• You may want to ask some questions about this on the mathematical form. As for the "syntactical stuff" argument, there are very specific requirements to invoke Godel's incompleteness theorem. The main one is omega-consistency, which is, in layman's terms, "the system can prove all true statements in the arithmetic of natural numbers." If it can do that, then it really doesn't matter what sort of clever tricks were done to obscure it (unless you do something really clever like Dan Willard's tricks to prohibit the construction of diagonalization) – Cort Ammon Jan 18 '16 at 2:41

## 1 Answer

There's a sense in which, if you want to do away with the ontology then the completeness theorem (along with pretty much the rest of mathematics) would be strictly speaking false. Expressing the theorem in terms of validity:

If T |= φ then T |- φ

is trivially equivalent to expressing it in terms of models:

If T is consistent then T has a model

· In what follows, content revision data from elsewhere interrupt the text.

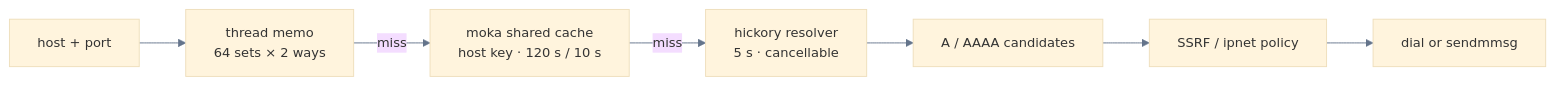
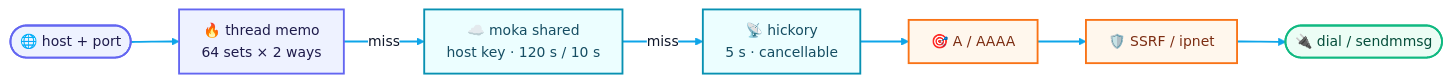
Diagram 22 of 25 in README.md (Terutoki/MyQUIC2), drawn with Mermaid before and after one commit. The commit also changed other lines of this file, not shown here.

First line of the commit message:
docs(readme): redraw the Mermaid atlas with a polished visual system

````diff
--- a/README.md
+++ b/README.md
@@ -875,10 +1013,24 @@
 ```mermaid
-%%{init: {"theme":"base","themeVariables":{"fontSize":"14px","lineColor":"#64748b"}}}%%
+%%{init: {"theme":"base","themeVariables":{"fontSize":"15px","primaryColor":"#eef2ff","primaryTextColor":"#0f172a","primaryBorderColor":"#6366f1","lineColor":"#94a3b8","secondaryColor":"#ecfeff","tertiaryColor":"#fff7ed","edgeLabelBackground":"#ffffff","clusterBkg":"#f8fafc","clusterBorder":"#e2e8f0","mainBkg":"#ffffff","noteBkgColor":"#eff6ff","noteBorderColor":"#93c5fd","noteTextColor":"#1e3a8a"},"flowchart":{"curve":"basis","nodeSpacing":34,"rankSpacing":52,"padding":12,"htmlLabels":true}} }%%
 flowchart LR
-Q["host + port"] --> TM["thread memo<br/>64 sets × 2 ways"]
-    TM -->|"miss"| MK["moka shared cache<br/>host key · 120 s / 10 s"]
-    MK -->|"miss"| H["hickory resolver<br/>5 s · cancellable"]
-    H --> C["A / AAAA candidates"]
-    C --> P["SSRF / ipnet policy"]
-    P --> O["dial or sendmmsg"]
+Q(["🌐 host + port"]) --> TM["🔥 thread memo<br/>64 sets × 2 ways"]
+    TM -->|"miss"| MK["☁️ moka shared<br/>host key · 120 s / 10 s"]
+    MK -->|"miss"| H["📡 hickory<br/>5 s · cancellable"]
+    H --> C["🎯 A / AAAA"]
+    C --> P["🛡️ SSRF / ipnet"]
+    P --> O(["🔌 dial / sendmmsg"])
+    class Q,TM coreC
+    class MK,H wireC
+    class C,P warmC
+    class O clientC
+    linkStyle 0,1,2,3,4,5 stroke:#0ea5e9,stroke-width:2px
+
+    classDef clientC fill:#ecfdf5,stroke:#10b981,stroke-width:2px,color:#064e3b
+    classDef coreC fill:#eef2ff,stroke:#6366f1,stroke-width:2px,color:#1e1b4b
+    classDef wireC fill:#ecfeff,stroke:#0891b2,stroke-width:2px,color:#164e63
+    classDef warmC fill:#fff7ed,stroke:#f97316,stroke-width:2px,color:#7c2d12
+    classDef dangerC fill:#fff1f2,stroke:#e11d48,stroke-width:2px,color:#881337
+    classDef muteC fill:#f8fafc,stroke:#cbd5e1,color:#475569
+    classDef noteC fill:#f5f3ff,stroke:#8b5cf6,stroke-width:1.5px,color:#4c1d95
+    classDef decisionC fill:#fef3c7,stroke:#d97706,stroke-width:2px,color:#78350f
 ```
````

But, if you believe that there are not infinitely many objects (in the form of numbers, abstract syntactic objects, or whatever) -- which you may well do if you are a nominalist -- then you should believe that this is false. For there will be theories (such as Peano Arithmetic), which are consistent, but which can not have a model (since there aren't enough objects to go around).

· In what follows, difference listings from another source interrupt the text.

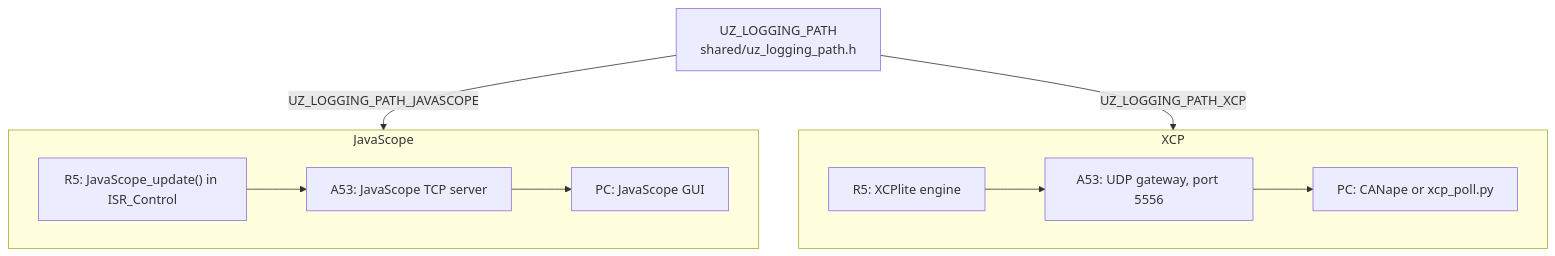
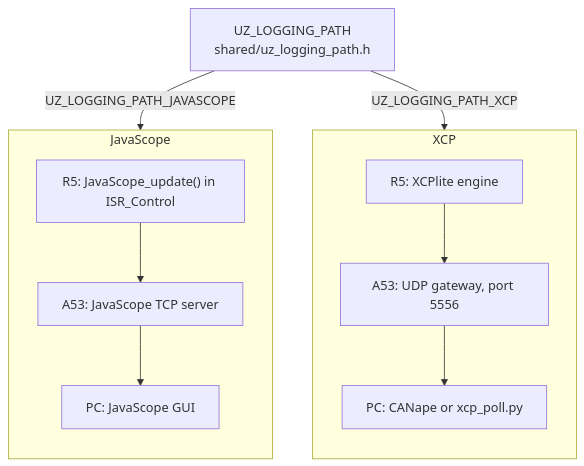
Before and after one commit to ultrazohm/ultrazohm_sw: the diagram in docs/source/guide/XCP/XCP_usage.rst, drawn with Mermaid. The commit also changed other lines of this file and 3 other files, not shown here.

First line of the commit message:
docs: XCP pages corrected against the code, diagrams made legible

```diff
--- a/docs/source/guide/XCP/XCP_usage.rst
+++ b/docs/source/guide/XCP/XCP_usage.rst
@@ -23,20 +23,22 @@
 .. mermaid::
     :align: center
     :caption: What the switch selects on each processor
 
-    flowchart TD
+    flowchart TB
       sw["UZ_LOGGING_PATH<br>shared/uz_logging_path.h"]
       sw -- "UZ_LOGGING_PATH_JAVASCOPE" --> js
       sw -- "UZ_LOGGING_PATH_XCP" --> xcp
       subgraph js["JavaScope"]
+        direction TB
         js1["R5: JavaScope_update() in ISR_Control"]
         js2["A53: JavaScope TCP server"]
         js3["PC: JavaScope GUI"]
         js1 --> js2 --> js3
       end
       subgraph xcp["XCP"]
+        direction TB
         x1["R5: XCPlite engine"]
         x2["A53: UDP gateway, port 5556"]
         x3["PC: CANape or xcp_poll.py"]
         x1 --> x2 --> x3
       end
```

• Good point. The issue I'm thinking of is something like this: (i) from a "foundational" perspective, the metamathematical program of Hilbert was well-concived (but defeated by Godel's Incompl.Th) : the original program was aimed at "bootstrapping" the mathematical building from finitist ground; if it is impossible to prosecute along this way, (iia) or we stay with a finitist approach, or (iib) otherwise we need on ontology of mathematical entities based on at least (natural) numbers, assuming at least the (potential) infinity of counting. Regarding the (actual) infinity of the real line... – Mauro ALLEGRANZA Jan 11 '14 at 10:41